#### Information shown ####

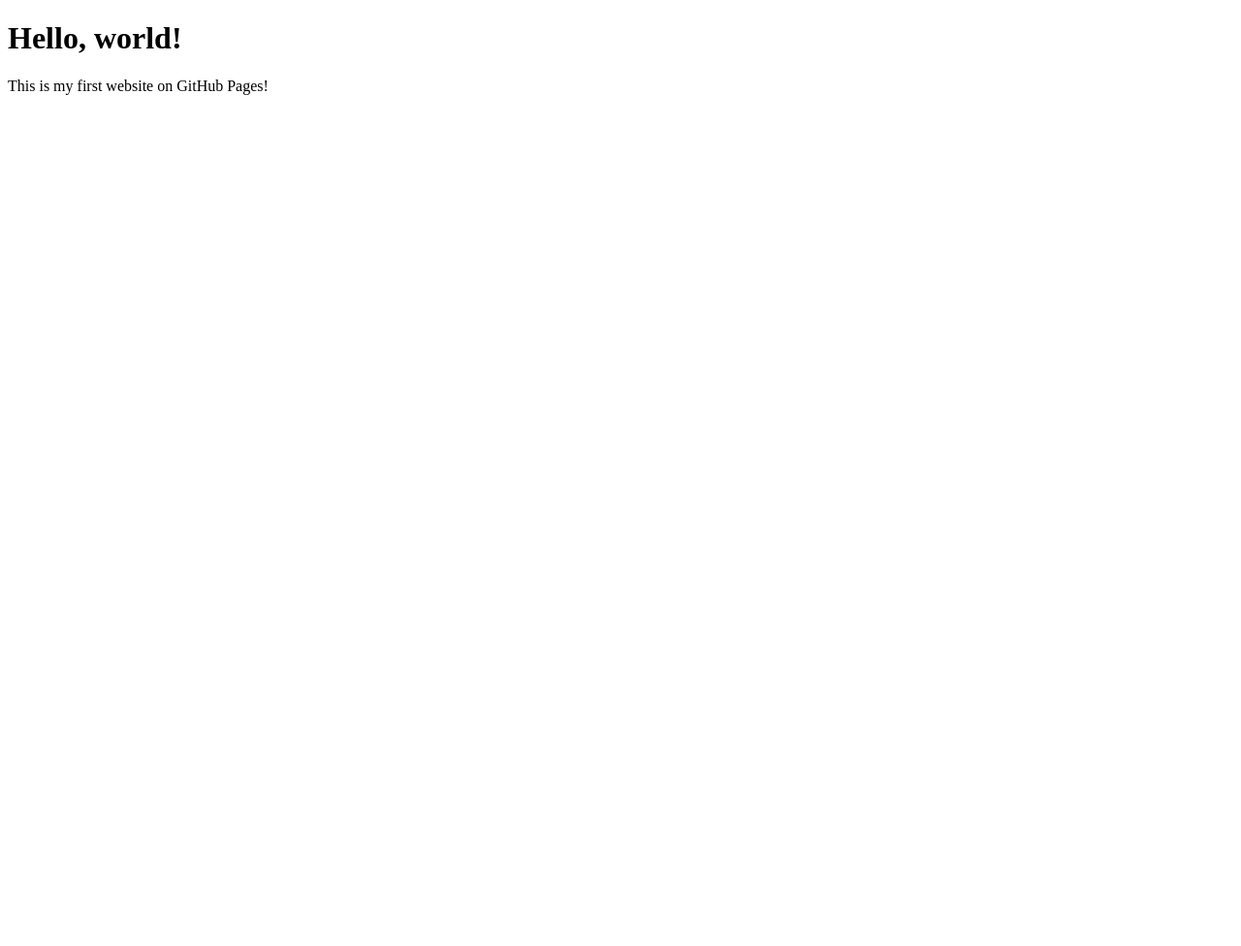
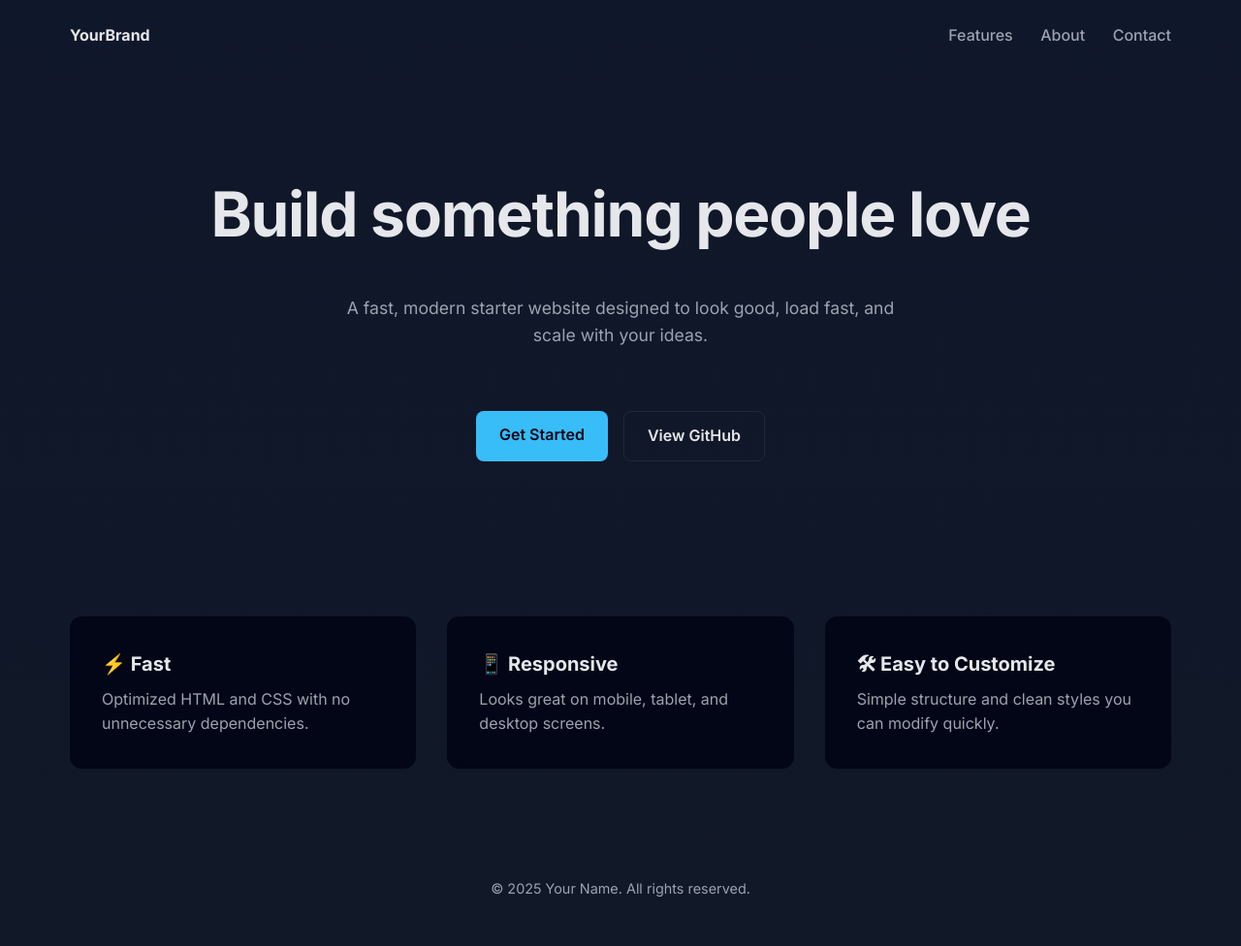
Before and after one commit to davethrow20/initial, a plain HTML site: page index.html in a window 1280 px wide. Shown: the whole page at 97% size. Before the commit the page ends 800 px from the top, so only its background shows below. Drawn offline with Linux system fonts and the light colour scheme.

Commit message:
Update index.html

```diff
--- a/index.html
+++ b/index.html
@@ -1,10 +1,199 @@
 <!DOCTYPE html>
-<html>
+<html lang="en">
 <head>
-    <title>My First Website</title>
+  <meta charset="UTF-8" />
+  <meta name="viewport" content="width=device-width, initial-scale=1" />
+
+  <title>Your Website Name</title>
+  <meta name="description" content="A modern website starter built with clean HTML and CSS." />
+  <meta name="author" content="Your Name" />
+
+  <!-- Favicon -->
+  <link rel="icon" href="/public/favicon.ico" />
+
+  <!-- Fonts -->
+  <link rel="preconnect" href="https://fonts.googleapis.com">
+  <link rel="preconnect" href="https://fonts.gstatic.com" crossorigin>
+  <link href="https://fonts.googleapis.com/css2?family=Inter:wght@400;500;600;700&display=swap" rel="stylesheet">
+
+  <style>
+    :root {
+      --bg: #0f172a;
+      --bg-light: #111827;
+      --text: #e5e7eb;
+      --muted: #9ca3af;
+      --primary: #38bdf8;
+      --card: #020617;
+    }
+
+    * {
+      box-sizing: border-box;
+      margin: 0;
+      padding: 0;
+    }
+
+    body {
+      font-family: Inter, system-ui, sans-serif;
+      background: linear-gradient(180deg, var(--bg), var(--bg-light));
+      color: var(--text);
+      line-height: 1.6;
+    }
+
+    a {
+      color: inherit;
+      text-decoration: none;
+    }
+
+    header {
+      padding: 1.5rem 2rem;
+      display: flex;
+      justify-content: space-between;
+      align-items: center;
+      max-width: 1200px;
+      margin: auto;
+    }
+
+    header nav a {
+      margin-left: 1.5rem;
+      color: var(--muted);
+      font-weight: 500;
+    }
+
+    header nav a:hover {
+      color: var(--text);
+    }
+
+    .hero {
+      max-width: 1200px;
+      margin: auto;
+      padding: 6rem 2rem;
+      display: grid;
+      grid-template-columns: 1fr;
+      gap: 2rem;
+      text-align: center;
+    }
+
+    .hero h1 {
+      font-size: clamp(2.5rem, 5vw, 4rem);
+      font-weight: 700;
+      letter-spacing: -0.02em;
+    }
+
+    .hero p {
+      color: var(--muted);
+      font-size: 1.1rem;
+      max-width: 600px;
+      margin: auto;
+    }
+
+    .hero .buttons {
+      margin-top: 2rem;
+      display: flex;
+      gap: 1rem;
+      justify-content: center;
+      flex-wrap: wrap;
+    }
+
+    .btn {
+      padding: 0.75rem 1.5rem;
+      border-radius: 0.5rem;
+      font-weight: 600;
+      border: none;
+      cursor: pointer;
+    }
+
+    .btn.primary {
+      background: var(--primary);
+      color: #020617;
+    }
+
+    .btn.secondary {
+      background: transparent;
+      border: 1px solid #1f2933;
+      color: var(--text);
+    }
+
+    .features {
+      max-width: 1200px;
+      margin: auto;
+      padding: 4rem 2rem;
+      display: grid;
+      grid-template-columns: repeat(auto-fit, minmax(250px, 1fr));
+      gap: 2rem;
+    }
+
+    .feature {
+      background: var(--card);
+      border-radius: 0.75rem;
+      padding: 2rem;
+      border: 1px solid #020617;
+    }
+
+    .feature h3 {
+      margin-bottom: 0.5rem;
+      font-size: 1.25rem;
+    }
+
+    .feature p {
+      color: var(--muted);
+    }
+
+    footer {
+      text-align: center;
+      padding: 3rem 2rem;
+      color: var(--muted);
+      font-size: 0.9rem;
+    }
+  </style>
 </head>
+
 <body>
-    <h1>Hello, world!</h1>
-    <p>This is my first website on GitHub Pages!</p>
+
+  <header>
+    <strong>YourBrand</strong>
+    <nav>
+      <a href="#features">Features</a>
+      <a href="#about">About</a>
+      <a href="#contact">Contact</a>
+    </nav>
+  </header>
+
+  <main>
+    <section class="hero">
+      <h1>Build something people love</h1>
+      <p>
+        A fast, modern starter website designed to look good,
+        load fast, and scale with your ideas.
+      </p>
+      <div class="buttons">
+        <a href="#" class="btn primary">Get Started</a>
+        <a href="#" class="btn secondary">View GitHub</a>
+      </div>
+    </section>
+
+    <section id="features" class="features">
+      <div class="feature">
+        <h3>⚡ Fast</h3>
+        <p>Optimized HTML and CSS with no unnecessary dependencies.</p>
+      </div>
+      <div class="feature">
+        <h3>📱 Responsive</h3>
+        <p>Looks great on mobile, tablet, and desktop screens.</p>
+      </div>
+      <div class="feature">
+        <h3>🛠 Easy to Customize</h3>
+        <p>Simple structure and clean styles you can modify quickly.</p>
+      </div>
+    </section>
+  </main>
+
+  <footer>
+    © <span id="year"></span> Your Name. All rights reserved.
+  </footer>
+
+  <script>
+    document.getElementById("year").textContent = new Date().getFullYear();
+  </script>
+
 </body>
 </html>
```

####

Tally the lines above with "justify", please; number only.

## Result for this task
2